A revocable trust is a trust that is funded with assets and that can be amended and revoked by the person creating the trust. An non-revocable trust is also funded with assets but cannot be amended by the person creating it. The person creating the trust, often called the settlor or the grantor typically retains all of the benefits to the property placed into the trust. The terms of a trust are established in a written agreement signed by the grantor and the trustee. It can be funded with bank accounts, stocks, bonds, a home and other assets. The terms of the trust should provide for the disposition of the property in the trust both during the life and following the death of the grantor.
A common goal is to avoid probate. Assets within the trust will generally not be subject to the jurisdiction of the probate court, either while the grantor is living or following the grantor’s death. Assets owned by an individual’s name and not contractually payable on death will generally be subject to probate.
A common misconception that estate tax savings can be achieved with a trust, but not with a will. While the use of a trust will avoid probate proceedings, avoiding probate does not mean avoiding estate taxes. The assets of a trust are part of a person’s gross estate for estate tax purposes just the same as probate assets.
Terms of a trust are contained in a private document while the terms of a will become a matter of public record.

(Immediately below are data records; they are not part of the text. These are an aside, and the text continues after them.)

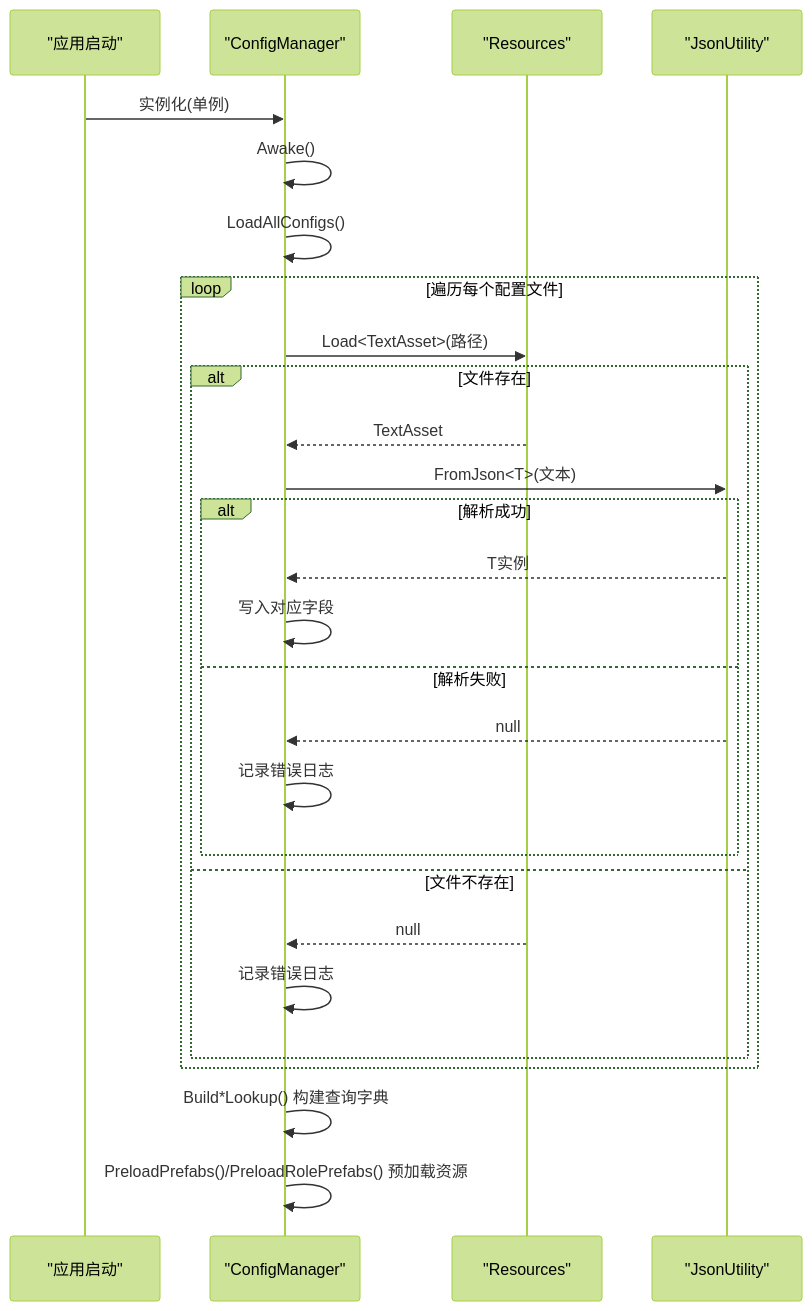
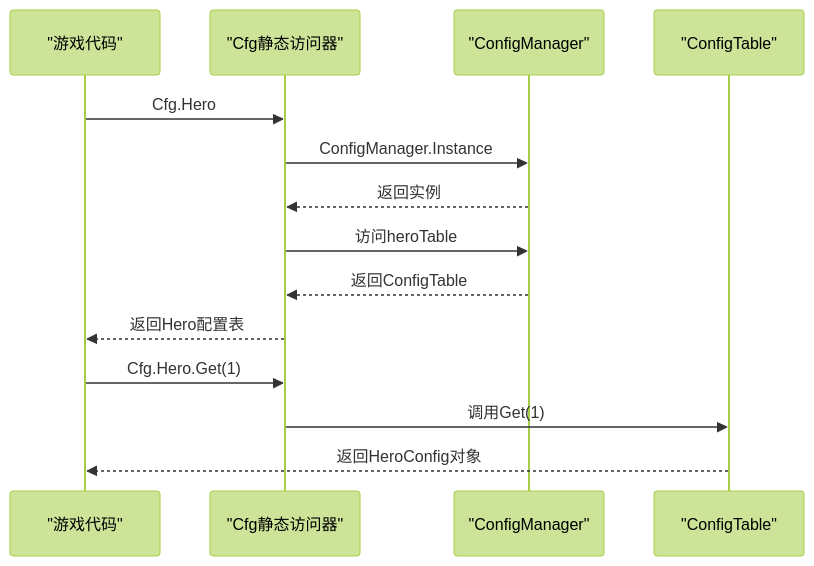
Before and after one commit to Tuusen/p1_client: the third of 7 diagrams in .qoder/repowiki/zh/content/配置管理系统/配置加载机制.md, drawn with Mermaid (forest theme). The commit also changed other lines of this file and 85 other files, not shown here.

````diff
--- a/.qoder/repowiki/zh/content/配置管理系统/配置加载机制.md
+++ b/.qoder/repowiki/zh/content/配置管理系统/配置加载机制.md
@@ -98,29 +173,16 @@
 ```mermaid
 sequenceDiagram
-participant App as "应用启动"
+participant Game as "游戏代码"
+participant Cfg as "Cfg静态访问器"
 participant CM as "ConfigManager"
-participant Res as "Resources"
-participant JSON as "JsonUtility"
-App->>CM : 实例化(单例)
-CM->>CM : Awake()
-CM->>CM : LoadAllConfigs()
-loop 遍历每个配置文件
-CM->>Res : Load<TextAsset>(路径)
-alt 文件存在
-Res-->>CM : TextAsset
-CM->>JSON : FromJson<T>(文本)
-alt 解析成功
-JSON-->>CM : T实例
-CM->>CM : 写入对应字段
-else 解析失败
-JSON-->>CM : null
-CM->>CM : 记录错误日志
-end
-else 文件不存在
-Res-->>CM : null
-CM->>CM : 记录错误日志
-end
-end
-CM->>CM : Build*Lookup() 构建查询字典
-CM->>CM : PreloadPrefabs()/PreloadRolePrefabs() 预加载资源
+participant Table as "ConfigTable"
+Game->>Cfg : Cfg.Hero
+Cfg->>CM : ConfigManager.Instance
+CM-->>Cfg : 返回实例
+Cfg->>CM : 访问heroTable
+CM-->>Cfg : 返回ConfigTable
+Cfg-->>Game : 返回Hero配置表
+Game->>Cfg : Cfg.Hero.Get(1)
+Cfg->>Table : 调用Get(1)
+Table-->>Game : 返回HeroConfig对象
 ```
````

A trust allows control of the trustee. Costs such as probate court costs, appraiser’s fees, attorney fees, etc. are all costs may be avoided with a trust. Assets to be transferred through a trust can be transferred in accordance with the instructions in the trust over instructions from the probate court.